Segment Start: EXTRACTED RECORDS

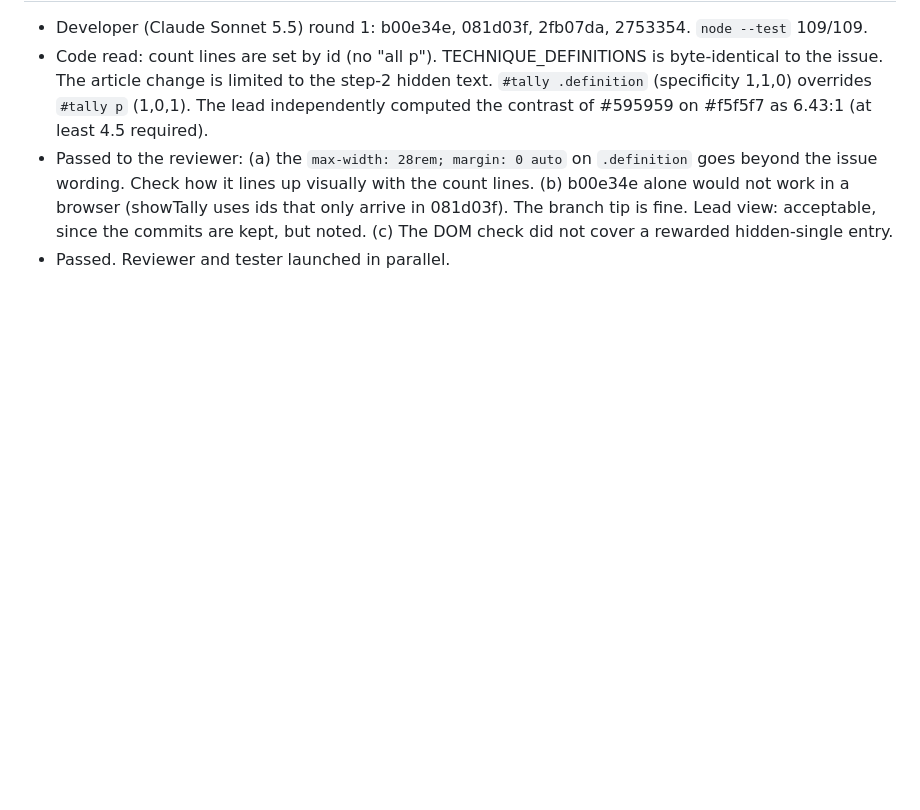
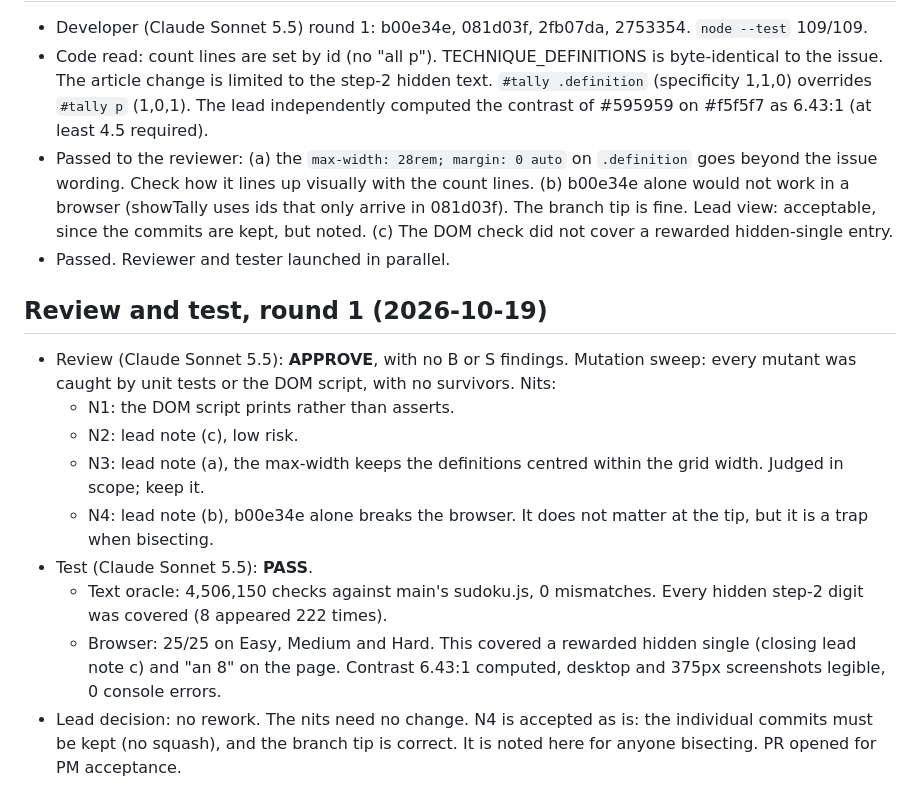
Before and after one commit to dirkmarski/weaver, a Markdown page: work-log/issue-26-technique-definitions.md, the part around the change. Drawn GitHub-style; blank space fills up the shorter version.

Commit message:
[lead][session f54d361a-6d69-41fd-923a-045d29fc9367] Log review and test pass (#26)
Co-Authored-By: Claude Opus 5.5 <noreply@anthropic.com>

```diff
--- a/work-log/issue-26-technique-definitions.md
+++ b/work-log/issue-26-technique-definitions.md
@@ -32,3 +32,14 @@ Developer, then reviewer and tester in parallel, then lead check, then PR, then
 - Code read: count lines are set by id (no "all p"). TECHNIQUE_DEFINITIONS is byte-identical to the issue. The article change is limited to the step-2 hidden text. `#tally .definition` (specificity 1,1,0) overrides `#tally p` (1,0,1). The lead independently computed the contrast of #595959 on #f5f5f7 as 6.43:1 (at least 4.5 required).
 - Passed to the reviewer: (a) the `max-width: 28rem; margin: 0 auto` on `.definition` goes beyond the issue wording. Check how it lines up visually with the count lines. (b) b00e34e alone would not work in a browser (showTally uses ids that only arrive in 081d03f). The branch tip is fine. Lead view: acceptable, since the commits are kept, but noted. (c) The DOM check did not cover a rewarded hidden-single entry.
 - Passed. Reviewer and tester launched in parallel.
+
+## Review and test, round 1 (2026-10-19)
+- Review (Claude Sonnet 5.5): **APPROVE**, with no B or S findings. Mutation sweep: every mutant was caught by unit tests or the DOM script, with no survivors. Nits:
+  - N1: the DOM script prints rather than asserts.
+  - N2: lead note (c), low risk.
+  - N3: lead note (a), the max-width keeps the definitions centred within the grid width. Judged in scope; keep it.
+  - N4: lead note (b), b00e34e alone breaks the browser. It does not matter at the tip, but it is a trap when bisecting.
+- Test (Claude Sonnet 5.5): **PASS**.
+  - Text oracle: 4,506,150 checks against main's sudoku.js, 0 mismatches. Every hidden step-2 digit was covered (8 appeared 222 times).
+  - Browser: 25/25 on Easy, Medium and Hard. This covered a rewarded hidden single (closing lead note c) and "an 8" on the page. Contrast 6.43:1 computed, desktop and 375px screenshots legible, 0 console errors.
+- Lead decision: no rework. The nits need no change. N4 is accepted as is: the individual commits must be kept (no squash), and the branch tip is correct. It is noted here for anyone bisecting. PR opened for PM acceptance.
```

Segment End: EXTRACTED RECORDS

**EXERCISE PROMPT**
The lines that contain the word "page" are wanted; copy each of them from the records.

**EXERCISE RESULT**
Before and after one commit to dirkmarski/weaver, a Markdown page: work-log/issue-26-technique-definitions.md, the part around the change. Drawn GitHub-style; blank space fills up the shorter version.
+  - Browser: 25/25 on Easy, Medium and Hard. This covered a rewarded hidden single (closing lead note c) and "an 8" on the page. Contrast 6.43:1 computed, desktop and 375px screenshots legible, 0 console errors.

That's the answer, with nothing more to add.